We met at 11pm on Tuesday night, pumped and slightly incredulous that we were doing this twice in five days. The air was still and the sky clear, as forecast. Our night started at midnight with a Sora, and we were off from there. We got everything we could have reasonably expected during that first night session except for Great Horned Owl. The quality was stellar, capped by a stridently tooting Northern Saw-whet Owl. So cool. This was the best first night session we've ever had, as far as I was concerned.
Our morning in the north went much more smoothly than it did on Saturday. There was more birdsong in the air, and this theme carried throughout the morning. As a result, we were able to spend much less time looking for individual birds and did not have to rely on as many backup locations. This helped save a ton of time. By late morning we were actually ahead of our record pace despite missing a couple species and not having many migrants at all! Dave and Fran did an amazing job at getting us to the coast at an early hour, allowing us to go much further east than we did on Saturday.
We hit the coast running at Harkness Memorial State Park, getting such birds as the King Eider we had found while scouting, Common Eider, Black Scoter, Surf Scoter, Red-breasted Merganser, Piping Plover, and Purple Sandpiper. We were feeling very, very good.
That didn't last for as long as we had hoped though. After that point, things on the coast were a bit more of a struggle. Birds weren't quite where they were supposed to be. Instead of Saturday's efficient coastal run, it felt like pulling teeth at times. We actually got most of what we were in search of, but there were fewer surprise birds and we had to put in much more time and effort per species. In the end, we ran out of daylight once again...again short of a new record. After dark there wasn't much we needed. We ended up dipping on Great Horned Owl, but our last bird of the day was a calling King Rail that we had found just before midnight the night before! Our total? You guessed it...188! Again.
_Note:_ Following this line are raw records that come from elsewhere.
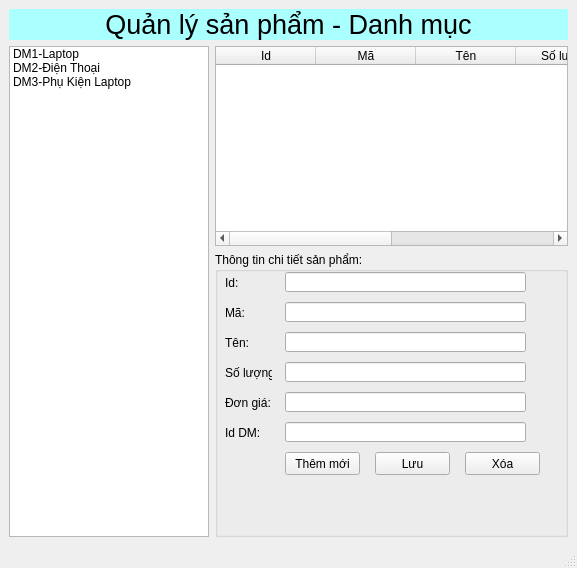
MayAnhhh163/ML_K224161818, file Salesmanagement/ui/ProductMainWindow.ui: the form before one commit.
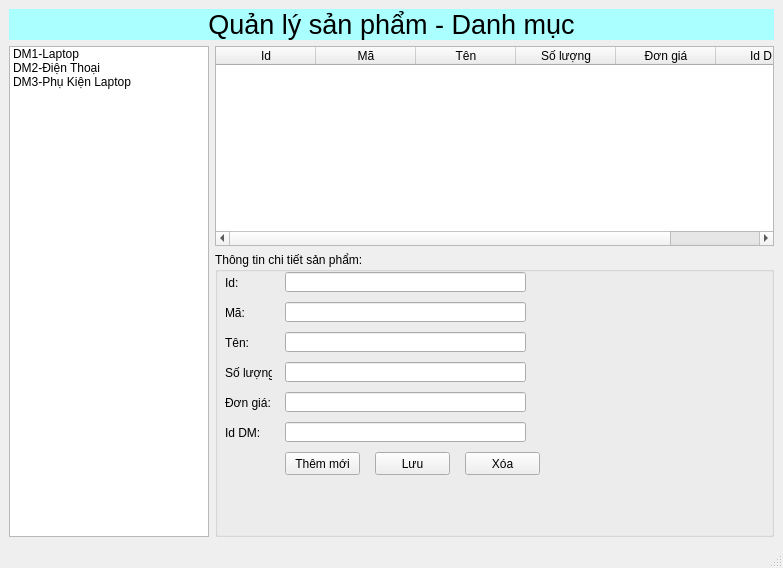
The form after the commit.

The edit to the form file:
```diff
--- a/Salesmanagement/ui/ProductMainWindow.ui
+++ b/Salesmanagement/ui/ProductMainWindow.ui
@@ -6,7 +6,7 @@
    <rect>
     <x>0</x>
     <y>0</y>
-    <width>577</width>
+    <width>783</width>
     <height>568</height>
    </rect>
   </property>
@@ -111,7 +111,7 @@
               </column>
               <column>
                <property name="text">
-                <string>New Column</string>
+                <string>Đơn giá</string>
                </property>
               </column>
               <column>
```
Left out of the diff: 2 changed lines with no effect on the pictures.
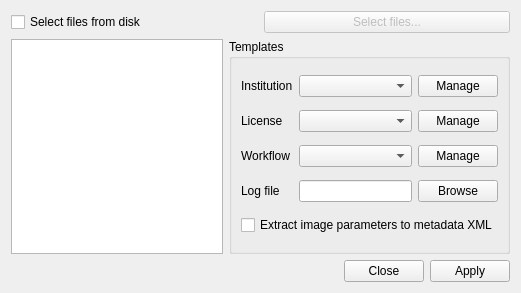
Above: src/ui/ui_apply_templates.ui from nextgis/qgis_metatools before the change. Below: the same form after it.
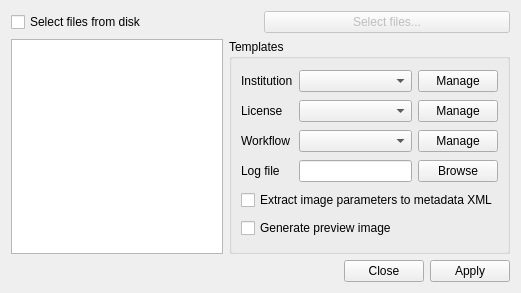
That is the form after the change.

Commit message: first ver of preview

```diff
--- a/src/ui/ui_apply_templates.ui
+++ b/src/ui/ui_apply_templates.ui
@@ -148,6 +148,13 @@
         </property>
        </widget>
       </item>
+      <item row="5" column="0" colspan="3">
+       <widget class="QCheckBox" name="chkGeneratePreview">
+        <property name="text">
+         <string>Generate preview image</string>
+        </property>
+       </widget>
+      </item>
      </layout>
     </widget>
    </item>
```
The commit also changes 5 other files.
As our good friend Julian Hough put it, "Glad to see you are improving!" Ha ha...
In all seriousness, over the past 5 years we have gone from hoping to beat the old record (186) to beating it three times and tying it once. The old record is basically our new average. Now that we've upped the stakes, we should eventually reach the mid-190s. 200 is certainly not out of the question, but it has become apparent that reaching 200 on a Connecticut Big Day would take intense scouting, stellar weather conditions, perfect migration timing, and, of course, a bit of dumb luck.
I'm already looking forward to 2015.